## BRIEF
An exact copy of every entry is the answer here, with no pictures.

## SOURCE DATA
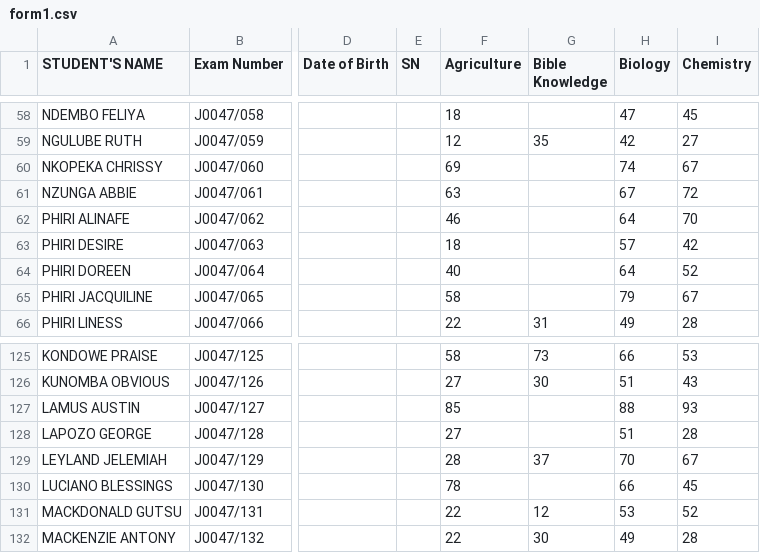
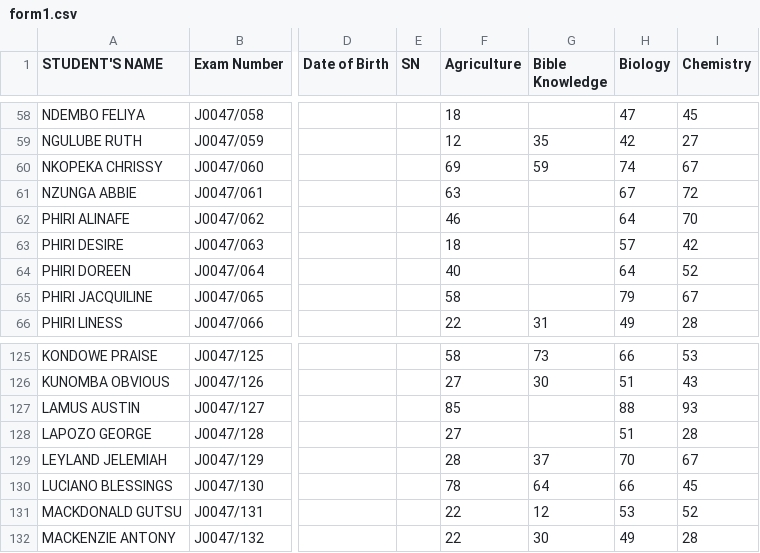
Before and after one commit to magawass/m, a CSV file: form1.csv, drawn as a sheet; only a part is shown, gaps mark what is left out; the diff names each change by its address in the sheet, - before the commit and + after, or states it on an @@ line.

Commit message:
Update: form1 - Bible Knowledge (5/5/2026, 9:29:17 AM)

```diff
--- a/form1.csv
+++ b/form1.csv
-G60 (Bible Knowledge): (empty)
+G60 (Bible Knowledge): 59
-G130 (Bible Knowledge): (empty)
+G130 (Bible Knowledge): 64
```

## ANSWER TO THE EXERCISE
Before and after one commit to magawass/m, a CSV file: form1.csv, drawn as a sheet; only a part is shown, gaps mark what is left out; the diff names each change by its address in the sheet, - before the commit and + after, or states it on an @@ line.

Commit message:
Update: form1 - Bible Knowledge (5/5/2026, 9:29:17 AM)

```diff
--- a/form1.csv
+++ b/form1.csv
-G60 (Bible Knowledge): (empty)
+G60 (Bible Knowledge): 59
-G130 (Bible Knowledge): (empty)
+G130 (Bible Knowledge): 64
```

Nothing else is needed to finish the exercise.